WHAT THIS TASK INVOLVES
Please set down all of the data below verbatim.

SUPPLIED RECORDS

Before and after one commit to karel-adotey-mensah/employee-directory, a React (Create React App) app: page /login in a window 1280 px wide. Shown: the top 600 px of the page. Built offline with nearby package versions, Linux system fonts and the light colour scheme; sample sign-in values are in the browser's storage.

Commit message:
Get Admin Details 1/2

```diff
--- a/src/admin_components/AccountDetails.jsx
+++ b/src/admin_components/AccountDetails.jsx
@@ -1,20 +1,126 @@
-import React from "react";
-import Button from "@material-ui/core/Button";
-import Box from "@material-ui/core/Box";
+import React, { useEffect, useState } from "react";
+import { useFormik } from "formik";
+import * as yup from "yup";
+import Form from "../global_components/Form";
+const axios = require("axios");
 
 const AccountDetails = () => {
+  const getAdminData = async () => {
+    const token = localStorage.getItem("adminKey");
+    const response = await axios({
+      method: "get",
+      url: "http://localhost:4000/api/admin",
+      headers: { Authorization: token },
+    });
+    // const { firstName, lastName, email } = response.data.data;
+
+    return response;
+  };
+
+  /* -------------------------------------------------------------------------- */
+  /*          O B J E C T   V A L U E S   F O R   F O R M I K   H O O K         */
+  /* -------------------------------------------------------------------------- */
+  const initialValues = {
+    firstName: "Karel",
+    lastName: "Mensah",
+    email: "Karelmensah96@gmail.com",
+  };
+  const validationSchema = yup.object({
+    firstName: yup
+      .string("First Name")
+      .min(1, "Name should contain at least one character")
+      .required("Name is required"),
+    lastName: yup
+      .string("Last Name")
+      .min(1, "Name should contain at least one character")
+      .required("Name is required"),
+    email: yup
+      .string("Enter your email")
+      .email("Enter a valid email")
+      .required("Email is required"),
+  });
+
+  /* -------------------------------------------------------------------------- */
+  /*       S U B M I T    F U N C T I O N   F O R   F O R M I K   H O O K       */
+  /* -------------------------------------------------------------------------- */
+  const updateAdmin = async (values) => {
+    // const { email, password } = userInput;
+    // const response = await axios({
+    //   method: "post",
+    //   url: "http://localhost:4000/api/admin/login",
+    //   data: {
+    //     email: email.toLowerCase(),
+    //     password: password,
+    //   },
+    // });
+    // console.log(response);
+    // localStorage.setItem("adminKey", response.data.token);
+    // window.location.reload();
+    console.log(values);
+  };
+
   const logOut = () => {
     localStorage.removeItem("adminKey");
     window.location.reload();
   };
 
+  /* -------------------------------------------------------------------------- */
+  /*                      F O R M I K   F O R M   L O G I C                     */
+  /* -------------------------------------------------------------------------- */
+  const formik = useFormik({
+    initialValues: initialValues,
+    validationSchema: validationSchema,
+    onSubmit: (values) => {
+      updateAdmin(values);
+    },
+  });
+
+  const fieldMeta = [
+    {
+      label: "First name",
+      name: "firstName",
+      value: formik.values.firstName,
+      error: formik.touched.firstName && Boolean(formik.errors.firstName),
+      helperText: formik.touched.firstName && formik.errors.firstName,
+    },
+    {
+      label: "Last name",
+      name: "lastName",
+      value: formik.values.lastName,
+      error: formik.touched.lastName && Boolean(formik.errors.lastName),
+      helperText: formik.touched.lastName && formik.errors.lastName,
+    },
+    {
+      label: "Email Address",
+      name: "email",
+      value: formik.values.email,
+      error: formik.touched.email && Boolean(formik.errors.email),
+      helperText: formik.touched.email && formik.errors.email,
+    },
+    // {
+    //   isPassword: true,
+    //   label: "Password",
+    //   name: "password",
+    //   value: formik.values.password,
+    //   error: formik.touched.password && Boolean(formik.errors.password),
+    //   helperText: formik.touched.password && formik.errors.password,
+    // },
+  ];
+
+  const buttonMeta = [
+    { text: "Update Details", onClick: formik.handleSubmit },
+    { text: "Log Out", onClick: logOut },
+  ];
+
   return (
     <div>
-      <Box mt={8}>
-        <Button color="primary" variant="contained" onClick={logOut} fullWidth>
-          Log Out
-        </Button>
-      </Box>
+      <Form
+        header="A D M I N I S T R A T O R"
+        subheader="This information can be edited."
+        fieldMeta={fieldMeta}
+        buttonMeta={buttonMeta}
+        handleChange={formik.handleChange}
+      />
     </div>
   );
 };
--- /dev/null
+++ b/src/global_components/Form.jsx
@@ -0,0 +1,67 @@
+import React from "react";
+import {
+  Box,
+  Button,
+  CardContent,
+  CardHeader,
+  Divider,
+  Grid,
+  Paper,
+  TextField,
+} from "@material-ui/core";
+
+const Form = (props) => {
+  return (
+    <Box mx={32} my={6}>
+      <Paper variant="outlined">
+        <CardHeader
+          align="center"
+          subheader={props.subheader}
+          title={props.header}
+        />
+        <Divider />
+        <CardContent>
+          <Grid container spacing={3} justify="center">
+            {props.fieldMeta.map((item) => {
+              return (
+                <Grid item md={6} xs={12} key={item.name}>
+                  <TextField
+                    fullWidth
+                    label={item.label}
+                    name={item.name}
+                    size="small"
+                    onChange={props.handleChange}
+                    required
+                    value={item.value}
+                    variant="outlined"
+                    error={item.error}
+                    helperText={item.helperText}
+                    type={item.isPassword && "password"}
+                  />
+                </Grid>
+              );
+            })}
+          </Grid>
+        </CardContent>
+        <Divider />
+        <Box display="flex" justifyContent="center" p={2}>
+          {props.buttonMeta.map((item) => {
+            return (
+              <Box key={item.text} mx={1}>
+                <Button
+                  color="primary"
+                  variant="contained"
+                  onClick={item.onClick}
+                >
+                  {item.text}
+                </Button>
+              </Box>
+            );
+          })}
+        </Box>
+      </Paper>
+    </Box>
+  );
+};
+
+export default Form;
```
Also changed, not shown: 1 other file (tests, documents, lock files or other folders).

TASK SOLUTION
Before and after one commit to karel-adotey-mensah/employee-directory, a React (Create React App) app: page /login in a window 1280 px wide. Shown: the top 600 px of the page. Built offline with nearby package versions, Linux system fonts and the light colour scheme; sample sign-in values are in the browser's storage.

Commit message:
Get Admin Details 1/2

```diff
--- a/src/admin_components/AccountDetails.jsx
+++ b/src/admin_components/AccountDetails.jsx
@@ -1,20 +1,126 @@
-import React from "react";
-import Button from "@material-ui/core/Button";
-import Box from "@material-ui/core/Box";
+import React, { useEffect, useState } from "react";
+import { useFormik } from "formik";
+import * as yup from "yup";
+import Form from "../global_components/Form";
+const axios = require("axios");
 
 const AccountDetails = () => {
+  const getAdminData = async () => {
+    const token = localStorage.getItem("adminKey");
+    const response = await axios({
+      method: "get",
+      url: "http://localhost:4000/api/admin",
+      headers: { Authorization: token },
+    });
+    // const { firstName, lastName, email } = response.data.data;
+
+    return response;
+  };
+
+  /* -------------------------------------------------------------------------- */
+  /*          O B J E C T   V A L U E S   F O R   F O R M I K   H O O K         */
+  /* -------------------------------------------------------------------------- */
+  const initialValues = {
+    firstName: "Karel",
+    lastName: "Mensah",
+    email: "Karelmensah96@gmail.com",
+  };
+  const validationSchema = yup.object({
+    firstName: yup
+      .string("First Name")
+      .min(1, "Name should contain at least one character")
+      .required("Name is required"),
+    lastName: yup
+      .string("Last Name")
+      .min(1, "Name should contain at least one character")
+      .required("Name is required"),
+    email: yup
+      .string("Enter your email")
+      .email("Enter a valid email")
+      .required("Email is required"),
+  });
+
+  /* -------------------------------------------------------------------------- */
+  /*       S U B M I T    F U N C T I O N   F O R   F O R M I K   H O O K       */
+  /* -------------------------------------------------------------------------- */
+  const updateAdmin = async (values) => {
+    // const { email, password } = userInput;
+    // const response = await axios({
+    //   method: "post",
+    //   url: "http://localhost:4000/api/admin/login",
+    //   data: {
+    //     email: email.toLowerCase(),
+    //     password: password,
+    //   },
+    // });
+    // console.log(response);
+    // localStorage.setItem("adminKey", response.data.token);
+    // window.location.reload();
+    console.log(values);
+  };
+
   const logOut = () => {
     localStorage.removeItem("adminKey");
     window.location.reload();
   };
 
+  /* -------------------------------------------------------------------------- */
+  /*                      F O R M I K   F O R M   L O G I C                     */
+  /* -------------------------------------------------------------------------- */
+  const formik = useFormik({
+    initialValues: initialValues,
+    validationSchema: validationSchema,
+    onSubmit: (values) => {
+      updateAdmin(values);
+    },
+  });
+
+  const fieldMeta = [
+    {
+      label: "First name",
+      name: "firstName",
+      value: formik.values.firstName,
+      error: formik.touched.firstName && Boolean(formik.errors.firstName),
+      helperText: formik.touched.firstName && formik.errors.firstName,
+    },
+    {
+      label: "Last name",
+      name: "lastName",
+      value: formik.values.lastName,
+      error: formik.touched.lastName && Boolean(formik.errors.lastName),
+      helperText: formik.touched.lastName && formik.errors.lastName,
+    },
+    {
+      label: "Email Address",
+      name: "email",
+      value: formik.values.email,
+      error: formik.touched.email && Boolean(formik.errors.email),
+      helperText: formik.touched.email && formik.errors.email,
+    },
+    // {
+    //   isPassword: true,
+    //   label: "Password",
+    //   name: "password",
+    //   value: formik.values.password,
+    //   error: formik.touched.password && Boolean(formik.errors.password),
+    //   helperText: formik.touched.password && formik.errors.password,
+    // },
+  ];
+
+  const buttonMeta = [
+    { text: "Update Details", onClick: formik.handleSubmit },
+    { text: "Log Out", onClick: logOut },
+  ];
+
   return (
     <div>
-      <Box mt={8}>
-        <Button color="primary" variant="contained" onClick={logOut} fullWidth>
-          Log Out
-        </Button>
-      </Box>
+      <Form
+        header="A D M I N I S T R A T O R"
+        subheader="This information can be edited."
+        fieldMeta={fieldMeta}
+        buttonMeta={buttonMeta}
+        handleChange={formik.handleChange}
+      />
     </div>
   );
 };
--- /dev/null
+++ b/src/global_components/Form.jsx
@@ -0,0 +1,67 @@
+import React from "react";
+import {
+  Box,
+  Button,
+  CardContent,
+  CardHeader,
+  Divider,
+  Grid,
+  Paper,
+  TextField,
+} from "@material-ui/core";
+
+const Form = (props) => {
+  return (
+    <Box mx={32} my={6}>
+      <Paper variant="outlined">
+        <CardHeader
+          align="center"
+          subheader={props.subheader}
+          title={props.header}
+        />
+        <Divider />
+        <CardContent>
+          <Grid container spacing={3} justify="center">
+            {props.fieldMeta.map((item) => {
+              return (
+                <Grid item md={6} xs={12} key={item.name}>
+                  <TextField
+                    fullWidth
+                    label={item.label}
+                    name={item.name}
+                    size="small"
+                    onChange={props.handleChange}
+                    required
+                    value={item.value}
+                    variant="outlined"
+                    error={item.error}
+                    helperText={item.helperText}
+                    type={item.isPassword && "password"}
+                  />
+                </Grid>
+              );
+            })}
+          </Grid>
+        </CardContent>
+        <Divider />
+        <Box display="flex" justifyContent="center" p={2}>
+          {props.buttonMeta.map((item) => {
+            return (
+              <Box key={item.text} mx={1}>
+                <Button
+                  color="primary"
+                  variant="contained"
+                  onClick={item.onClick}
+                >
+                  {item.text}
+                </Button>
+              </Box>
+            );
+          })}
+        </Box>
+      </Paper>
+    </Box>
+  );
+};
+
+export default Form;
```
Also changed, not shown: 1 other file (tests, documents, lock files or other folders).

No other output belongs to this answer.